St. Mark Greek Orthodox Church in Boca Raton is wrapping up its project to paint the interior of the building with Biblical iconography. Artist Laurence Manos has been painting the saints for 10 years for the project. (Amy Beth Bennett / December 19, 2013)
BOCA RATON—At Sunday Mass, children point to the freshly painted ceiling. They crane their necks at the larger-than-life icon of Jesus Christ, offering a blessing with his right hand and holding the gospels in his left, on the colorful sanctuary dome.
This enthusiasm warms the heart of Matt Jenetopoulos, 86, a founding member of St. Mark Greek Orthodox Church. One of the goals of the church's decade-long iconography project, after all, is to connect children to their faith.
"They respond, each in their own way," Jenetopoulos said. "It thrills me to see they're getting the message."
After 15 years of planning and 10 years of painting, the church's $2 million endeavor to fill the sanctuary with Byzantine-style portraits of the saints, ranging from John the Baptist to Herman of Alaska, is scheduled to be completed in February. For many of those years, the sanctuary has been filled with scaffolding, paint cloths and unfinished sketches, as an artist decorated the walls, the dome and almost every crevice with vivid portrayals of the Bible's stories.
"We are following a tradition handed down centuries ago," said the Rev. Mark Leondis, the church's pastor for the past two and a half years. "Byzantine iconogaphy has been called 'windows to heaven.' It's a glimpse of heaven on Earth."
The Greek Orthodox Church has a rich history of painted icons, or depictions of readily recognized faces and symbols of the Bible. The icons have consistent facial expressions, symbols and colors, including gold as a representation of heaven, blue for human beings and red for divinity.

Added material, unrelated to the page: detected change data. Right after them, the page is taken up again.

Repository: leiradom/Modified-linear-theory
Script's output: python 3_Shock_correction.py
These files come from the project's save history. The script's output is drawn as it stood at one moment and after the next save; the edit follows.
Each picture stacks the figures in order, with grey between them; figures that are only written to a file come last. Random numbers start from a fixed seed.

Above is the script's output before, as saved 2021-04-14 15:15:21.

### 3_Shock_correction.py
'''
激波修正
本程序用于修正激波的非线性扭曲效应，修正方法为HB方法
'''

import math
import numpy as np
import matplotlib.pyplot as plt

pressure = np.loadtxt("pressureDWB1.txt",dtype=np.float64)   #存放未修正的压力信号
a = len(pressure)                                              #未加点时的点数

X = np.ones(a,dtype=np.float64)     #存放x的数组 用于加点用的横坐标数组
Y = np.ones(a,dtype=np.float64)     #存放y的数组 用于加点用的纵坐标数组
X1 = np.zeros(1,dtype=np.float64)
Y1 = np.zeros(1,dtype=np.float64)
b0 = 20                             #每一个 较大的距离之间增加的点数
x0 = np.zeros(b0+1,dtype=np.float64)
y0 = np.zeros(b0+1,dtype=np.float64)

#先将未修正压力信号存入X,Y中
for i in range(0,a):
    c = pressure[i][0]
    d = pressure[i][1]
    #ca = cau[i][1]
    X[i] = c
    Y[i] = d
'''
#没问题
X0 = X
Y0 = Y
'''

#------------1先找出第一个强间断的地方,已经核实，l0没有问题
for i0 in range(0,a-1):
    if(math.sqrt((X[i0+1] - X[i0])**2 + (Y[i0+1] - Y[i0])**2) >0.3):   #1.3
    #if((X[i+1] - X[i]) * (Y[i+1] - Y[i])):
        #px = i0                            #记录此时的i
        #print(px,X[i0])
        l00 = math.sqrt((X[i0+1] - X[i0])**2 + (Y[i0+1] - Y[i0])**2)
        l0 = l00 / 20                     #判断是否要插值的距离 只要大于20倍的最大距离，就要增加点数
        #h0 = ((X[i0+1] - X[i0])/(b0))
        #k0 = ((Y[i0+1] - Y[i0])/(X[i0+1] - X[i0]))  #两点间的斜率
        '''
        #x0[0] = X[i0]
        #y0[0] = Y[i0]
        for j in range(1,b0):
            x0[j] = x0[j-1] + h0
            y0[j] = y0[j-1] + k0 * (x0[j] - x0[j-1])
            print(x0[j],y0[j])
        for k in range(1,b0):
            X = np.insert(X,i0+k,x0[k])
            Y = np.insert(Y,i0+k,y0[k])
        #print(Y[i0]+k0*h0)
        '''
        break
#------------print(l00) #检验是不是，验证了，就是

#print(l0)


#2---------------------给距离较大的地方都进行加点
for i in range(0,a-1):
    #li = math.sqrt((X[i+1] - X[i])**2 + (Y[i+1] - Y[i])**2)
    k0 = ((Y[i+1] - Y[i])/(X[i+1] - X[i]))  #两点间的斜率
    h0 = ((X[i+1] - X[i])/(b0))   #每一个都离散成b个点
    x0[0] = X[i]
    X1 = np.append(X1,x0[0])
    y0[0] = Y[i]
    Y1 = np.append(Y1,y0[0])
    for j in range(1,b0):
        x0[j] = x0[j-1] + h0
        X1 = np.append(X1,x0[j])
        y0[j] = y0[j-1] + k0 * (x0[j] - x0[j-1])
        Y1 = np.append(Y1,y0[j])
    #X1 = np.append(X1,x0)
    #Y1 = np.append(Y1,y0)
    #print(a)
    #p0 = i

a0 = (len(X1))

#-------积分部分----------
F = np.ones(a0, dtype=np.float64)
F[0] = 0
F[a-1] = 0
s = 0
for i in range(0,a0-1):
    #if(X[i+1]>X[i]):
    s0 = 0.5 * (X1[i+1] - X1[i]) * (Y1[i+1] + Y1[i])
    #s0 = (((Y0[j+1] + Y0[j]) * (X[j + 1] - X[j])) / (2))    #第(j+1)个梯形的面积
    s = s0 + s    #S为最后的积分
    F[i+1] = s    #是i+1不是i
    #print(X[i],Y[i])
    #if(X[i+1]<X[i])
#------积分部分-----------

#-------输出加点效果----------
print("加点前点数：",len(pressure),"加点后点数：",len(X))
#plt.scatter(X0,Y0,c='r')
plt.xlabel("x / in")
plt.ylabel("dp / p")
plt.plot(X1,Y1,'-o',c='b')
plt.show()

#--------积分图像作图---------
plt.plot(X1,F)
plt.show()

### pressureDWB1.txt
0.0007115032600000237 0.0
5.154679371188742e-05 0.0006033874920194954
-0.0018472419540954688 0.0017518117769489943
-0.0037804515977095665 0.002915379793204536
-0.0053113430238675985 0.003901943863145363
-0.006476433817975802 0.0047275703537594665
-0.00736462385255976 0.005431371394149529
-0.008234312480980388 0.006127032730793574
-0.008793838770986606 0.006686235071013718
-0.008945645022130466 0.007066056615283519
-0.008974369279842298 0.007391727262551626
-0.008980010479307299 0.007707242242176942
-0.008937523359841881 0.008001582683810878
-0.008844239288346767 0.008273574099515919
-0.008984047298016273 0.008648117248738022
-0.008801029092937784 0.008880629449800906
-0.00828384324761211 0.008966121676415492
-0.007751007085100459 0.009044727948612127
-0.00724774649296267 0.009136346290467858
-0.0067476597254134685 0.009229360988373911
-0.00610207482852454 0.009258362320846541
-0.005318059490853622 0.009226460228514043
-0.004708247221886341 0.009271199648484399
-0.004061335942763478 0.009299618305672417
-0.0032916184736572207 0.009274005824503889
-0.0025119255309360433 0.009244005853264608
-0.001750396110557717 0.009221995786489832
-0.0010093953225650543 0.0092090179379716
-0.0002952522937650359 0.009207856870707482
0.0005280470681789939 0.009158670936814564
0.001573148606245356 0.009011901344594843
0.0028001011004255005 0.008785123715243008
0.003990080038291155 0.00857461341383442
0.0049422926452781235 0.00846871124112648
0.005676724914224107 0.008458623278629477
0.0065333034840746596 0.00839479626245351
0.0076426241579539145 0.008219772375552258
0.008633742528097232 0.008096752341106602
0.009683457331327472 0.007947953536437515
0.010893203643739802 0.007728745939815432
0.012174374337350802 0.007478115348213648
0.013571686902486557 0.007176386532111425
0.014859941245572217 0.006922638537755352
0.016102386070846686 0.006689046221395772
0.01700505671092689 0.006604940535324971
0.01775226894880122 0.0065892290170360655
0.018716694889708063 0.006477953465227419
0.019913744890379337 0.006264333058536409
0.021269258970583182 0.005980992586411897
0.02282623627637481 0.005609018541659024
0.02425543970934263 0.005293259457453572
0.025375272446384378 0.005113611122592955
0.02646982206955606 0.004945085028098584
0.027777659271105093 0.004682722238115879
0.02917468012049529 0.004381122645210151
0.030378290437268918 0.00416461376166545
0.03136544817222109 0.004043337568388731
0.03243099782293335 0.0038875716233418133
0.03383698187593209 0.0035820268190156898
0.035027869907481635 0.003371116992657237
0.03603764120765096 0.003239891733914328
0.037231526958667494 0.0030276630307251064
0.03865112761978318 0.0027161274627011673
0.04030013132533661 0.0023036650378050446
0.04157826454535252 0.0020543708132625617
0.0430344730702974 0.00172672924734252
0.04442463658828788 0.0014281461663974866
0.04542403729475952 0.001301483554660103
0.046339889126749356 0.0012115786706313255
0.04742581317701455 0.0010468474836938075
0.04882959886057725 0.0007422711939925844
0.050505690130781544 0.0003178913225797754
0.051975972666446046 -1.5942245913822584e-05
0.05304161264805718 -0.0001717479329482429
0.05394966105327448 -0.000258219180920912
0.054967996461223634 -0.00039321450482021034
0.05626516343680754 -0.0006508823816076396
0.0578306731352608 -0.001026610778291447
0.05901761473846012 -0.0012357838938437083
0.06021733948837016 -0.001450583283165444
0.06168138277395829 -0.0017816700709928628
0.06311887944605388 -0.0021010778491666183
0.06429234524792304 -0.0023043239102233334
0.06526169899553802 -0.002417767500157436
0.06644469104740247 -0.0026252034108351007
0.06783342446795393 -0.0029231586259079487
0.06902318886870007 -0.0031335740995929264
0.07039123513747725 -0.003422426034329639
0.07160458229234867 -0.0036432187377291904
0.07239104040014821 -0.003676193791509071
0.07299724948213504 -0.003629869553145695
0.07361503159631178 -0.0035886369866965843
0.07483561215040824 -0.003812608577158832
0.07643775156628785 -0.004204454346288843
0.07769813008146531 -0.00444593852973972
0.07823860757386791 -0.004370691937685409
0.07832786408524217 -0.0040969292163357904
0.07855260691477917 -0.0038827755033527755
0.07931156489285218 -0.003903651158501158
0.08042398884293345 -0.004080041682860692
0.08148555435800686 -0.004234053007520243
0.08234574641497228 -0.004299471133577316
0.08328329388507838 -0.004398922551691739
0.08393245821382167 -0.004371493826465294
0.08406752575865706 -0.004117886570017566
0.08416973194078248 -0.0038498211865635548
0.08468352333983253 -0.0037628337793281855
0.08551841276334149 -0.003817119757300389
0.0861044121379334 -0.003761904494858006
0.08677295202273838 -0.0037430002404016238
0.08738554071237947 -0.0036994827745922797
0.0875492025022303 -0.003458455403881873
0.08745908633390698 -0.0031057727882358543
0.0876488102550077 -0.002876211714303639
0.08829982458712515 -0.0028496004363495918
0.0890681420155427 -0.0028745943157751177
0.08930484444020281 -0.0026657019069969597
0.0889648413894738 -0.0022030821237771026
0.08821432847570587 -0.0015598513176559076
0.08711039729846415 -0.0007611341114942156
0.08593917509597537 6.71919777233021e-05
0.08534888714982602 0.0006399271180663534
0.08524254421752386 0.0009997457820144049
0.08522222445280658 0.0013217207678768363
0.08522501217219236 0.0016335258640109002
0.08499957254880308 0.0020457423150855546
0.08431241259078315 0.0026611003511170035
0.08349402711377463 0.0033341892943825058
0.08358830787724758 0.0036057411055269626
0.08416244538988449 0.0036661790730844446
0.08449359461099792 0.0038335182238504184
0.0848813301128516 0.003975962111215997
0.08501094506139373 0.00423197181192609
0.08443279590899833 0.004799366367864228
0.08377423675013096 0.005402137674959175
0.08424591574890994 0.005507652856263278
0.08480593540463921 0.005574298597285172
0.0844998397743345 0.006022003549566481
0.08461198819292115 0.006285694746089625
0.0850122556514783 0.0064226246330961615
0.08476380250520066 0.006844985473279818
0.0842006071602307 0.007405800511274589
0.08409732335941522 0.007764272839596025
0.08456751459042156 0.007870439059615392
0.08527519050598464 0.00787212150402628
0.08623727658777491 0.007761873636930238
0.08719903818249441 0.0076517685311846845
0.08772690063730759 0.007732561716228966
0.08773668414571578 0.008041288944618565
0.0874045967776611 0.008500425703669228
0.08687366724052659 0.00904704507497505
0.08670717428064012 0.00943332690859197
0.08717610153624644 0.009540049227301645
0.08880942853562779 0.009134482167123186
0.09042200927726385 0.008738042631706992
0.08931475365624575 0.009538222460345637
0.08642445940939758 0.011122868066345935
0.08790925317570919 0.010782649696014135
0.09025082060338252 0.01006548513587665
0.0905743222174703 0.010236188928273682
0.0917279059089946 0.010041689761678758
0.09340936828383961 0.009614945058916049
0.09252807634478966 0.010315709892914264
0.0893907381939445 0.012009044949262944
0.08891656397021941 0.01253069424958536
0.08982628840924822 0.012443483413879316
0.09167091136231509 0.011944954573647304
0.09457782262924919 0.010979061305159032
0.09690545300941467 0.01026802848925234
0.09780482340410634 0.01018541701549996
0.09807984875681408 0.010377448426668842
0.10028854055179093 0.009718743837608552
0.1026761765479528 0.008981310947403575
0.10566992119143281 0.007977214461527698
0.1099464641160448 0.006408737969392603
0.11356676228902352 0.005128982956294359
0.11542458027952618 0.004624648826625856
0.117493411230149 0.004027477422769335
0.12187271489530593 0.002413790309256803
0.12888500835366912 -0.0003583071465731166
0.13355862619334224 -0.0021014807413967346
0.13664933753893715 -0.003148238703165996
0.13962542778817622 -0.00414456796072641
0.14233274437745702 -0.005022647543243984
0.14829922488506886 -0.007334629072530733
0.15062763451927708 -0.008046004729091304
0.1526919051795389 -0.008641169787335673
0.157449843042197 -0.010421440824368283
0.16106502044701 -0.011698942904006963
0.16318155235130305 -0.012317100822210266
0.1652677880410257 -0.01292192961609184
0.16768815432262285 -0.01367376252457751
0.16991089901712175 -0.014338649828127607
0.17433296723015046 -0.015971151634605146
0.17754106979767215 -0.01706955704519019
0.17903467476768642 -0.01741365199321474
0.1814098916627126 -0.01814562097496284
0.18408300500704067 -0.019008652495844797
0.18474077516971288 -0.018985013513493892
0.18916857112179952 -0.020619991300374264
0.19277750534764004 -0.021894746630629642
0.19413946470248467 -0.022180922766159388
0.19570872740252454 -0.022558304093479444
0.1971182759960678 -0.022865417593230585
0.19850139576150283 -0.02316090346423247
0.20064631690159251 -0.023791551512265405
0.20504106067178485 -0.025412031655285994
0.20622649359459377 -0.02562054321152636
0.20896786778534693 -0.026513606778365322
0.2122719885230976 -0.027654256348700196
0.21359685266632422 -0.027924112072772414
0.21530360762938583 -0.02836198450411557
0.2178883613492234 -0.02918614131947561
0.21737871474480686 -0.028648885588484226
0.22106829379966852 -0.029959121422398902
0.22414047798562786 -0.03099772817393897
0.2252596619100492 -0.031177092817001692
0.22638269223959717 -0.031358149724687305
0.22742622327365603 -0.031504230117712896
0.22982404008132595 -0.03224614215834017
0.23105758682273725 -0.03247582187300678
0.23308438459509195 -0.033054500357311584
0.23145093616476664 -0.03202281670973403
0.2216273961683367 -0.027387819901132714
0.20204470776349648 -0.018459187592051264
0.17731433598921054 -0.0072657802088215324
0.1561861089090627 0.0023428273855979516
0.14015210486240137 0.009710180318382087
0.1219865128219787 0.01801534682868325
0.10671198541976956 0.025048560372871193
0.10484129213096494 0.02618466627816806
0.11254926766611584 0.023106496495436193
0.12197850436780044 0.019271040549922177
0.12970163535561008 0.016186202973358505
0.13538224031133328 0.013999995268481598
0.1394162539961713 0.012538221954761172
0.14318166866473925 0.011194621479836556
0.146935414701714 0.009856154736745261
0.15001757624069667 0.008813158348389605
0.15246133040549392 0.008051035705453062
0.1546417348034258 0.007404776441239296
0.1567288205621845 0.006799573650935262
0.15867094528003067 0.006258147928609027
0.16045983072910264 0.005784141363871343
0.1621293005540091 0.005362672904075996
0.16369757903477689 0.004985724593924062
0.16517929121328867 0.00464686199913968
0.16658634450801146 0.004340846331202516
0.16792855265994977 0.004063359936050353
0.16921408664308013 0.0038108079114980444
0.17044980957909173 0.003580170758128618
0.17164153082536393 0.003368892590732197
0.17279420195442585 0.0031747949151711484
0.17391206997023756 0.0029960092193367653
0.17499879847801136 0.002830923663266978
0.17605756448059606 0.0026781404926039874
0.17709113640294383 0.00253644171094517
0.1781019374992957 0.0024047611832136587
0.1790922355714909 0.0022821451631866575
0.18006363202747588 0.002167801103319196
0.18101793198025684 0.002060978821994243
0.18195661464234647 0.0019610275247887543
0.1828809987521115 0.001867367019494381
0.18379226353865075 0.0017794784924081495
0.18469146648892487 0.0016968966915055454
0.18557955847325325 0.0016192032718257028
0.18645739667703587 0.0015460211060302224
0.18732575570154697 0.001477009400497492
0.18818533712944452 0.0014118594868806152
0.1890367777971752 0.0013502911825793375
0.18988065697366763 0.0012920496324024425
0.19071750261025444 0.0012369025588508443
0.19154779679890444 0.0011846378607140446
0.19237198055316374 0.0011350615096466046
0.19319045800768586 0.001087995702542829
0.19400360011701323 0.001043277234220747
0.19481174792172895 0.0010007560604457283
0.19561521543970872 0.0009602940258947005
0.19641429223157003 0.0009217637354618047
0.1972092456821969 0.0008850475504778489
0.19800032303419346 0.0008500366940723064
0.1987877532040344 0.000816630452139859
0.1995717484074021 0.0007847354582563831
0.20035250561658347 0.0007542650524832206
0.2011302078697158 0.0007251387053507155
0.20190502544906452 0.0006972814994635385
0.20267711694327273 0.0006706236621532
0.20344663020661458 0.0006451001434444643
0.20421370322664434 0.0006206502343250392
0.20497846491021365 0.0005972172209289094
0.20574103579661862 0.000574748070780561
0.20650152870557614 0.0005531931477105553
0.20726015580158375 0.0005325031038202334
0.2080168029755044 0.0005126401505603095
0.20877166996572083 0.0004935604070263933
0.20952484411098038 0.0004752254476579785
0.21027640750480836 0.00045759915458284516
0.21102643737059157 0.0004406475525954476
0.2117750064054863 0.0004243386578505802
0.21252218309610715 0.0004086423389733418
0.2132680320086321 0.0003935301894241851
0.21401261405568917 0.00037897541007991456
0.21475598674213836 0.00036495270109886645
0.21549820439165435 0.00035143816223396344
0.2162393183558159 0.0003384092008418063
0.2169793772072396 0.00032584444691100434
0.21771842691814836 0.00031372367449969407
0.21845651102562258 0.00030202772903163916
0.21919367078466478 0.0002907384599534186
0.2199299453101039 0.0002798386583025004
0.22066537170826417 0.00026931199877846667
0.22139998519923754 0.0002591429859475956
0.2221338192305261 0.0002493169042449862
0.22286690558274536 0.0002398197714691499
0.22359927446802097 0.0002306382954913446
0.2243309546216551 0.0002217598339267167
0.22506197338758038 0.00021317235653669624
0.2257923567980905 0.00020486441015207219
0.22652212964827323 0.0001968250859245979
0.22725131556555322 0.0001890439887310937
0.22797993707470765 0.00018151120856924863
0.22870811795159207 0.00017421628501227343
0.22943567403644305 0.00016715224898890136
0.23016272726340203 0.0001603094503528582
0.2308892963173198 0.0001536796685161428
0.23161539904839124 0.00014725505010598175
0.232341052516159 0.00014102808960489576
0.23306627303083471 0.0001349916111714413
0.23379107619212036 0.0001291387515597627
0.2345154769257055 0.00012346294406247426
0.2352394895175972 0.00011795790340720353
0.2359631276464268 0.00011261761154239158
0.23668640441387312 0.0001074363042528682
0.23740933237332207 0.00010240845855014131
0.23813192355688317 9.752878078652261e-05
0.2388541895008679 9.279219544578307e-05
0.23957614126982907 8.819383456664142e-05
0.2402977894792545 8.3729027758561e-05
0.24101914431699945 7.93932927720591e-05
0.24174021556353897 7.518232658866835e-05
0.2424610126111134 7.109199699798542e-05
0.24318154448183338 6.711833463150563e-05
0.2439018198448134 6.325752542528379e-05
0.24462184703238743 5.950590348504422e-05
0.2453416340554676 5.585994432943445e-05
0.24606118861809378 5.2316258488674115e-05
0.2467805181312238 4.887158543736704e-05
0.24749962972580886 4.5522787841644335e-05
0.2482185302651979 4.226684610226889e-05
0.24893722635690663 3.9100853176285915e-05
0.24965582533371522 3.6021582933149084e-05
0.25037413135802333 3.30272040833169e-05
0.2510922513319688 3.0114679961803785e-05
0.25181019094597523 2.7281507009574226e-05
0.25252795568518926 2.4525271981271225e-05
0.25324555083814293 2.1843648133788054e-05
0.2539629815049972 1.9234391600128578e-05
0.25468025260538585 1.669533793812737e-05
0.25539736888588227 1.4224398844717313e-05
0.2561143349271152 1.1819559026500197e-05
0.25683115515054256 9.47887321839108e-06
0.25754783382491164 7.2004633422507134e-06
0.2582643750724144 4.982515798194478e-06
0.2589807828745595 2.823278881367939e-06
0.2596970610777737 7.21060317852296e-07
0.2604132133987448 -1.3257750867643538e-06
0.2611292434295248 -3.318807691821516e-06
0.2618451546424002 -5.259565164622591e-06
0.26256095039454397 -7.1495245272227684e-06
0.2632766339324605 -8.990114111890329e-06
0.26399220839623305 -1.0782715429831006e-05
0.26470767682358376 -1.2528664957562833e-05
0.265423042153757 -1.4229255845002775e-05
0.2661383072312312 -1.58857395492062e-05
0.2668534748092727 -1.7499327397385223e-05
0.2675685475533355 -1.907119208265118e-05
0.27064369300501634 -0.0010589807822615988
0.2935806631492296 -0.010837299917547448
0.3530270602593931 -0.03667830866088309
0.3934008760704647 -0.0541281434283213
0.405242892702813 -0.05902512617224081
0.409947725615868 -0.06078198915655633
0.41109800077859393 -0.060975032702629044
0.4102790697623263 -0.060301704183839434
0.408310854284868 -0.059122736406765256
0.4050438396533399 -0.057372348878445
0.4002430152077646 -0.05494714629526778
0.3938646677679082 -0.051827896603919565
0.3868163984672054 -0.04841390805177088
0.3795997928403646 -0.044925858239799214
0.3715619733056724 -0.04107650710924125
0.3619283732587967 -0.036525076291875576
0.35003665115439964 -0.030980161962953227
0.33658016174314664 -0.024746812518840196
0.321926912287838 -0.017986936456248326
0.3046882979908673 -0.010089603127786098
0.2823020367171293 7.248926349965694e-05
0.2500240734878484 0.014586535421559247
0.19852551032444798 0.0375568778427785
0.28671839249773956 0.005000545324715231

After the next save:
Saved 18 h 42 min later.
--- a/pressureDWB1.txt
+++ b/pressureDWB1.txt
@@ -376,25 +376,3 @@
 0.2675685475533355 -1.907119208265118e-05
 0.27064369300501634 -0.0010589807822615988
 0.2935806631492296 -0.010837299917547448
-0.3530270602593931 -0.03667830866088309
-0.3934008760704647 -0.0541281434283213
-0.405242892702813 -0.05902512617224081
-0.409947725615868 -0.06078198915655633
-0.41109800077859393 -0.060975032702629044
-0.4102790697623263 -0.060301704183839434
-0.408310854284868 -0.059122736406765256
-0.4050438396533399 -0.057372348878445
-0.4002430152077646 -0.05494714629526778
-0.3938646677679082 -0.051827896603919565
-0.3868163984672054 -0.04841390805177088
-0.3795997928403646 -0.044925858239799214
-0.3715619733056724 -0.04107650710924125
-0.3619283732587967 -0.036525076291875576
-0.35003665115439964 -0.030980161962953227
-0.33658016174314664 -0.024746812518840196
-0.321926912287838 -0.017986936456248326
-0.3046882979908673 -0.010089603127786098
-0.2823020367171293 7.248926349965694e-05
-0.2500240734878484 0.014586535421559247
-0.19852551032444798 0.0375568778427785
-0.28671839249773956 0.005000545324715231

Artist Laurence Manos of New Jersey was chosen to paint the St. Mark sanctuary for his skills in the classical Byzantine style and lively use of color, Jenetopoulos said. Manos studied the intricacies of iconography in Greece, where he lived for 15 years, including time at Mount Athos, an Orthodox spiritual center on a peninsula filled with 20 monasteries.
He came back to the United States in 1986 and began painting Greek churches throughout the country, including sanctuaries in Savannah, Ga., Holmdel, N.J., and Detroit.
"This is not artwork; it's theology in color," Manos said. "Every day, I learn. I never say I am fully done."
Pat Sourlis of Boca Raton, chair of the February weekend when the sanctuary will be consecrated, begins to tear up as she describes the painting of the icons.
"It's very emotional," said Sourlis, a member of the church's original parish council in 1980. "When you walk into an Orthodox church anywhere in the world, the one thing we all have in common is the icons. Whether you know how to read or not, it's all there for you."